Irrespective of where you are in the world, you are still a South African. Making the decision to emigrate financially will not affect your citizenship status. It simply implies that you are no longer a financial resident of South Africa which means a different set of exchange control rules will regulate how you move money out of the country.
You can still make, and move money from South Africa
Financial emigration does not bar you from making money in South Africa or moving money out of the country. If you have assets left in South Africa, they can still generate an income, but your finances will, from now on, be regulated by a banking institution via a capital bank account (previously known as a blocked account). This account does not ‘block’ your money it simply means you now have a single account through which your money can flow easily, out of South Africa.

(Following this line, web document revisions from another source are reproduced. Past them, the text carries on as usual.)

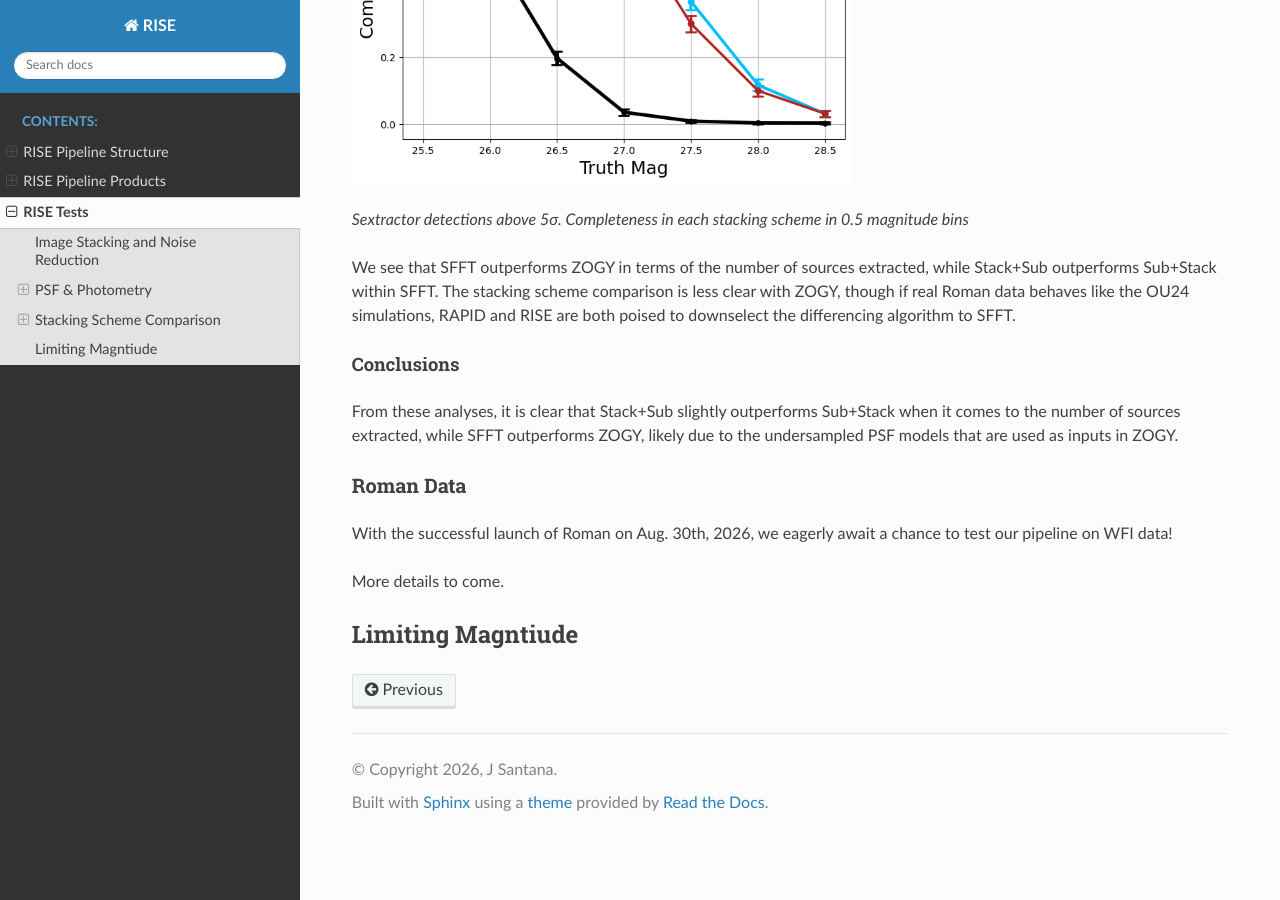
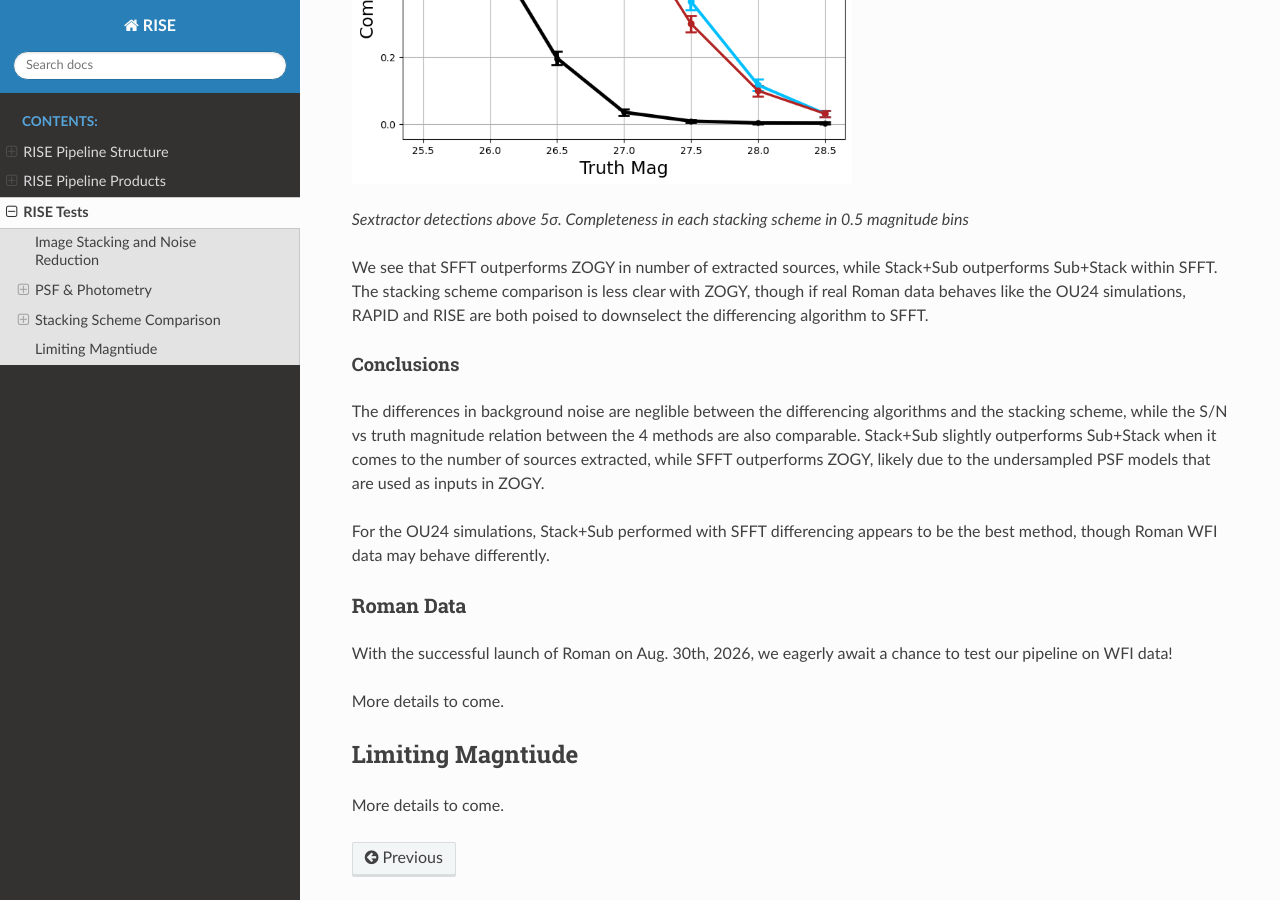
Before and after one commit to joseph-santana/RISE-docs, a Sphinx documentation site: the page built from source/tests.rst, in a window 1280 px wide and 900 px high, scrolled down 9251 px. Built offline with Sphinx 7.4.7 and the Read the Docs theme 3.1.0, drawn with Linux system fonts in a browser that asks for light colours; some of the changed text lies outside the part shown.

Commit message:
Update stacking scheme tests

```diff
--- a/source/tests.rst
+++ b/source/tests.rst
@@ -155,9 +155,9 @@ Detection Completeness
 ^^^^^^^^^^^^^^^^^^^^^^
 
 Though the S/N vs magnitude relation is comparable between the two schemes and differencing algorithms, the differences in completeness are more apparent.
-We find that SFFT outperforms ZOGY when it comes to the number of sources extracted, while between both differencing algorithms, Stack+Sub appears to extract more sources.
+We find that SFFT outperforms ZOGY in the number of sources extracted, while between both differencing algorithms, Stack+Sub appears to extract more sources than Sub+Stack.
 
-Below are bar plots showing the number of sources extracted from a single epoch, from Stack+Sub, and from Sub+Stack in 0.25 magnitude bins, compared to truth.
+Below are bar plots showing the number of sources extracted from a single epoch and from the Stack+Sub and Sub+Stack difference images in 0.5 magnitude bins, compared to truth.
 
 |zogy_bar| |sfft_bar|
 
@@ -169,7 +169,7 @@ Below are bar plots showing the number of sources extracted from a single epoch,
 .. |sfft_bar| image:: /images/091126/sfft_bar.png
    :width: 500
 
-Below are completeness plots showing the number of sources extracted from a single epoch, from Stack+Sub, and from Sub+Stack in 0.5 magnitude bins.
+Below are completeness plots showing the number of sources extracted from a single epoch and from the Stack+Sub and Sub+Stack difference images in 0.5 magnitude bins.
 
 |zogy_completeness| |sfft_completeness|
 
@@ -181,15 +181,20 @@ Below are completeness plots showing the number of sources extracted from a sing
 .. |sfft_completeness| image:: /images/091126/sfft_completeness.png
    :width: 500
 
-We see that SFFT outperforms ZOGY in terms of the number of sources extracted, while Stack+Sub outperforms Sub+Stack within SFFT.
+We see that SFFT outperforms ZOGY in number of extracted sources, while Stack+Sub outperforms Sub+Stack within SFFT.
 The stacking scheme comparison is less clear with ZOGY, though if real Roman data behaves like the OU24 simulations,
 RAPID and RISE are both poised to downselect the differencing algorithm to SFFT.
 
 Conclusions
 ^^^^^^^^^^^
 
-From these analyses, it is clear that Stack+Sub slightly outperforms Sub+Stack when it comes to the number of sources extracted, while SFFT outperforms ZOGY,
+The differences in background noise are neglible between the differencing algorithms and the stacking scheme,
+while the S/N vs truth magnitude relation between the 4 methods are also comparable.
+Stack+Sub slightly outperforms Sub+Stack when it comes to the number of sources extracted, while SFFT outperforms ZOGY,
 likely due to the undersampled PSF models that are used as inputs in ZOGY.
+
+For the OU24 simulations, Stack+Sub performed with SFFT differencing appears to be the best method,
+though Roman WFI data may behave differently.
 
 Roman Data
 ----------
@@ -200,3 +205,5 @@ More details to come.
 
 Limiting Magntiude
 ==================
+
+More details to come.
```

If you have a retirement annuity, it’s your best choice
If you have a retirement annuity in South Africa, you can surrender it and transfer the funds offshore, irrespective of your age, for a significant financial boost. In most cases, early surrender of a retirement annuity is not an option for South African expats who haven’t financially emigrated. But if you’re starting a new life abroad, chances are you probably don’t have surplus cash lying around. By surrendering your retirement annuity you have the freedom to spend your money to assist your move or you can reinvest the money offshore to earn interest in a stronger currency.
If you’re planning on staying abroad financial emigration makes sense
For those who’ve opted for permanent relocation, financial emigration simply makes sense from an administrative point of view. A capital bank account simplifies your finances back home as the account is managed by a single banking institution. You will no longer have banking fees linked to online accounts or cards and you won’t have multiple accounts to manage remotely.